The event, known as AT2019qiz, occurred about 215 million light years away from Earth, in a spiral galaxy in the constellation of Eridanus.
A group of astronomers from the University of California at Berkeley (USA .) revealed that in 2019 it observed a large luminous emission caused by a tidal disruption event, which occurs when a star is torn apart or ‘spaghetti’ after getting too close to a supermassive black hole, due to the intense gravity exerted on it, the American scientific institution reported on Monday.
Agreed With the study, published in the journal Monthly Notice of the Royal Astronomical Society, the event, called AT2019qiz, happened about 215 million light years away from Earth, in a spiral galaxy in the constellation of Eridanus.
“One of the craziest things a supermassive black hole can do is rip a star apart with its enormous tidal forces”, said Professor Wenbin Lu, adding that “stellar tidal disruption events are one of the few ways astronomers know about the existence of supermassive black holes at the centers of galaxies and measure their properties”.
However, he pointed out that given “the extreme computational cost in numerical simulation of such events, astronomers still do not understand the complicated processes that occur after an interruption of the tides”.

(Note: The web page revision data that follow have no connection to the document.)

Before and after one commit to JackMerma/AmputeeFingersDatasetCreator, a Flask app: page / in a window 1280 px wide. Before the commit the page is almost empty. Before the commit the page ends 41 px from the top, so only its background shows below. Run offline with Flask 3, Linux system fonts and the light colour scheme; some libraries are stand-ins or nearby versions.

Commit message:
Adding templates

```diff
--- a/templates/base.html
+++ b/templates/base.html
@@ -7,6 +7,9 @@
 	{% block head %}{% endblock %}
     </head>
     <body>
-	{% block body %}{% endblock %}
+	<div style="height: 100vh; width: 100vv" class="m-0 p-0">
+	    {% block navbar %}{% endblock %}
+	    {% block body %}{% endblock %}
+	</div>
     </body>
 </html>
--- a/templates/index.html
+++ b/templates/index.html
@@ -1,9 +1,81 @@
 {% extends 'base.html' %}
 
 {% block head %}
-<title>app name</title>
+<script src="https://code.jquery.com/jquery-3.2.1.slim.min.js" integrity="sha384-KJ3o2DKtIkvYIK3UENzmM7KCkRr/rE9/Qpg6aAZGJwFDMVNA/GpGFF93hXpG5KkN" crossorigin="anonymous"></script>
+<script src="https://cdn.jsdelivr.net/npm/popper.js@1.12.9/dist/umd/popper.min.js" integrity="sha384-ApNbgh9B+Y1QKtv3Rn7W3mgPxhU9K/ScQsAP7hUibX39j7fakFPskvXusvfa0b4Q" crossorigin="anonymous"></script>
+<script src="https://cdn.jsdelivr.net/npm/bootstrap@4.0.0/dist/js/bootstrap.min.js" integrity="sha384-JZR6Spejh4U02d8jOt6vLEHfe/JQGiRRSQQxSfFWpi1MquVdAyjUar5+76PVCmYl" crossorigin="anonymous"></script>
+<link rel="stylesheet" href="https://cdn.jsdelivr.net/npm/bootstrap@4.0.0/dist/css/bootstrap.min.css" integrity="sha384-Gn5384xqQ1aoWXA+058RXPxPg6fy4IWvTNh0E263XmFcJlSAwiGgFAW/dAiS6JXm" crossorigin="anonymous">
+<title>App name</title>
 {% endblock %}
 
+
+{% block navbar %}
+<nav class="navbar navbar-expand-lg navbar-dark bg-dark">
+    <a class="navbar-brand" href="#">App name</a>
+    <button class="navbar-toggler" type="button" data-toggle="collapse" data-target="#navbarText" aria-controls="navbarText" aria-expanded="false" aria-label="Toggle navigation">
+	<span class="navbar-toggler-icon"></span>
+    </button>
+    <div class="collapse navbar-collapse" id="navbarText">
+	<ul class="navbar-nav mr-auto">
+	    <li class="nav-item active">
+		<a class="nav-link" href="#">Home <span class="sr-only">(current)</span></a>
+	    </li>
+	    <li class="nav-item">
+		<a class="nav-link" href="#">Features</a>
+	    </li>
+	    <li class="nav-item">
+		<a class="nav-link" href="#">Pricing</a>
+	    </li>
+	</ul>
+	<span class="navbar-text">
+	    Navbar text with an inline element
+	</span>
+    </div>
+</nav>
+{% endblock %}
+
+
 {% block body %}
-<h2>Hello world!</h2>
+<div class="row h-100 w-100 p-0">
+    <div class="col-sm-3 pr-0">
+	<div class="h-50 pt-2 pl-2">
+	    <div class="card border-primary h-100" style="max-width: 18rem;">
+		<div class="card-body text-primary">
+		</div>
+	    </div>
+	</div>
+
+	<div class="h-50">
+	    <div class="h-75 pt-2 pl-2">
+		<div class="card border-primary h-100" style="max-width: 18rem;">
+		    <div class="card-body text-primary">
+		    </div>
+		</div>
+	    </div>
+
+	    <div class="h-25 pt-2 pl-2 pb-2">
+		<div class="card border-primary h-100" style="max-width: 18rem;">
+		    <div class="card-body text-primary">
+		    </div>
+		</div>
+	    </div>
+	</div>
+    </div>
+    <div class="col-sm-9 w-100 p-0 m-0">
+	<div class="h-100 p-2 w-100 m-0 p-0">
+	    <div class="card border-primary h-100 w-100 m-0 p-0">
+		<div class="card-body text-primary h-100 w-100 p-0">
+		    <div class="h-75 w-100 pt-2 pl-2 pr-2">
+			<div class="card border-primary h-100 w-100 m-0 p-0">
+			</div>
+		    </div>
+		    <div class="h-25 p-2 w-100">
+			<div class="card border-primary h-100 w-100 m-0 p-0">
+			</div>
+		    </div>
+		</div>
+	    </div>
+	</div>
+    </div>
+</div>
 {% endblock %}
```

Because the event was the or bright enough, the researchers were able to study the polarization of its optical light, in order to learn what happened after the star was destroyed. This was achieved through the use of the Shane telescope, located at the Lick Observatory in California, which is equipped with the Kast spectrograph, an instrument that can calculate the polarization of light throughout the optical spectrum.
The star was not completely destroyed
According to astronomers, the first Observations revealed that much of the star’s material formed a spherical cloud of gas, as it was blown outward in a powerful wind that reached speeds of up to 10,000 kilometers per second. This situation caused most of the high-energy electromagnetic radiation emissions caused by the destruction of the star to be blocked.
However, recent light polarization data revealed that the gas cloud was spherically symmetric. “This is the first time anyone has deduced the shape of the gas cloud around a tidally spaghetti star”, explained scientist Alex Filippenko.
Finally, the results show why astronomers did not see the emission of large amounts of high-energy X-rays in various disruption events the tides, and it is because these are hidden by the gas expelled by the strong winds of the black hole, dragging them into an accretion disk. “Studying polarized light actually helps us deduce some information about the distribution of matter in that explosion or, in this case, how the gas, and possibly the accretion disk, forms around this black hole,” Filippenko concluded. .